How would you know because if it's designed with or without that's is your only reference point  ? 

I resolved this clearly a while back but if anyone feels compelled to continue to debate a moot point feel free. 🤷

goofy how this thread on such a minor, non-issue hasn't died under its own weight...

[other brands mentioned + ]... Aries Cerat, and many others, fall very short not providing a fully functional remote. To not have a remote that controls standby. Volume and input selection is a major major disappointment.(@emergingsoul)

[please forgive my poor English]

FYI, the remote control of my Aries Cerat Incito ("basic" version, not ’S’ version) provides full control over the folllowing points:

  • volume control (stepped attenuator)
  • balance control
  • mute control
  • standby control
  • input switch control
  • display control

(The version I own does not have HT bypass, as I don’t need one: music only; so, cannot tell about this).


Previously, I owned a YBA 1 preamp, very open and known to "unthrottle" systems.

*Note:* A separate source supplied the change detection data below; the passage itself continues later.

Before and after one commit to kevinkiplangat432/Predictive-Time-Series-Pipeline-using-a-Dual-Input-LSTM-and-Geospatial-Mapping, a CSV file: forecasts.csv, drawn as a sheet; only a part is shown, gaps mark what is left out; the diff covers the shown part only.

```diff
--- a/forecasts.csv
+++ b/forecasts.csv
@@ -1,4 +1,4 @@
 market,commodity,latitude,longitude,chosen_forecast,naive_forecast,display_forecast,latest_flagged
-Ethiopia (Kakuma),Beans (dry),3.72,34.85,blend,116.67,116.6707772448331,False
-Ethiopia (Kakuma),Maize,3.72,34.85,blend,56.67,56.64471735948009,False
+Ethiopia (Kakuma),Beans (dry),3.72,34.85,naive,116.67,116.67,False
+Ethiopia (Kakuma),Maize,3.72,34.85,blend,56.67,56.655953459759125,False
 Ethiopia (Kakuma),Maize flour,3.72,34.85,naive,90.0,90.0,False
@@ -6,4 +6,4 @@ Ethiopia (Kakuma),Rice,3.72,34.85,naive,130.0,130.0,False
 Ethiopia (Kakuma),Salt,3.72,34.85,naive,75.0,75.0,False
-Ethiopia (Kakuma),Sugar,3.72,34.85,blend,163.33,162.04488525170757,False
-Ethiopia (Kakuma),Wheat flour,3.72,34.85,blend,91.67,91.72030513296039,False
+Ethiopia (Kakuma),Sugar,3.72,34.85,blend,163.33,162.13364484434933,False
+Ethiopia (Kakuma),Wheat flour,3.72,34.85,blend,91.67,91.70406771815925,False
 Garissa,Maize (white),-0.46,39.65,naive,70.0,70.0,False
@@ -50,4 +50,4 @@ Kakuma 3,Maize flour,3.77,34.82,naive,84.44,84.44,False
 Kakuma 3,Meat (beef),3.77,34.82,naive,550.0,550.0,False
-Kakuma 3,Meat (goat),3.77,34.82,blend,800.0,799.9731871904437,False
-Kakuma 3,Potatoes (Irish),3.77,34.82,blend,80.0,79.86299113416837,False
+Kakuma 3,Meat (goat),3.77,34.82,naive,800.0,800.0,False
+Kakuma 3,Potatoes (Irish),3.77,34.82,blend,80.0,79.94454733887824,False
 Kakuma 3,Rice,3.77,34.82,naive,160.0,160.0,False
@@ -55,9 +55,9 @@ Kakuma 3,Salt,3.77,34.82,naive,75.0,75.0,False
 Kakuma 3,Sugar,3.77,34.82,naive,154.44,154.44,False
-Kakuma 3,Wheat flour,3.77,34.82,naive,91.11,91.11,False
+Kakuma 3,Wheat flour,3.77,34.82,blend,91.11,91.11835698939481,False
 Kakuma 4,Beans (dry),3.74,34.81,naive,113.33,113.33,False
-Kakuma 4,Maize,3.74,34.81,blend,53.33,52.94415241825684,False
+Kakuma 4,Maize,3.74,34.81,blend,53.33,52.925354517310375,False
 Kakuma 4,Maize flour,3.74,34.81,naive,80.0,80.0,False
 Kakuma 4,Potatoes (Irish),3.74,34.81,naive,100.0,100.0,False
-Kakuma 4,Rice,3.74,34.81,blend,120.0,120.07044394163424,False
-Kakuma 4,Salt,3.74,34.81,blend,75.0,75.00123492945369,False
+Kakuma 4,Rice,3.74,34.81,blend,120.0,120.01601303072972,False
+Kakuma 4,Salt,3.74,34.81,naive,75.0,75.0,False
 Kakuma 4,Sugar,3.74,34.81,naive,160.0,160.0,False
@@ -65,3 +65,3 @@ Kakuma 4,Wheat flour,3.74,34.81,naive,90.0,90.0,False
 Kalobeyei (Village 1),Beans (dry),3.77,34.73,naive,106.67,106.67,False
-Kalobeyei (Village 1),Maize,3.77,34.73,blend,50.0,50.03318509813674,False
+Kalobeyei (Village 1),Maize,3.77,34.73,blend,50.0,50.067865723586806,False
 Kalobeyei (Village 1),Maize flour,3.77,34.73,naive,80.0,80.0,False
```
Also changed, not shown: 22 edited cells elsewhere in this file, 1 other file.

But the Incito, that I could try at home, nevertheless gave my system a gobsmacking leap forward sonically speaking (the remote that the Incito provided was only an aside advantage). The dealer had insisted that I absolutely should compare the Aries Cerat Incito with an Audio Research Ref 5SE or 6. The comparison has not been possible though.


I think the remote is common to all models: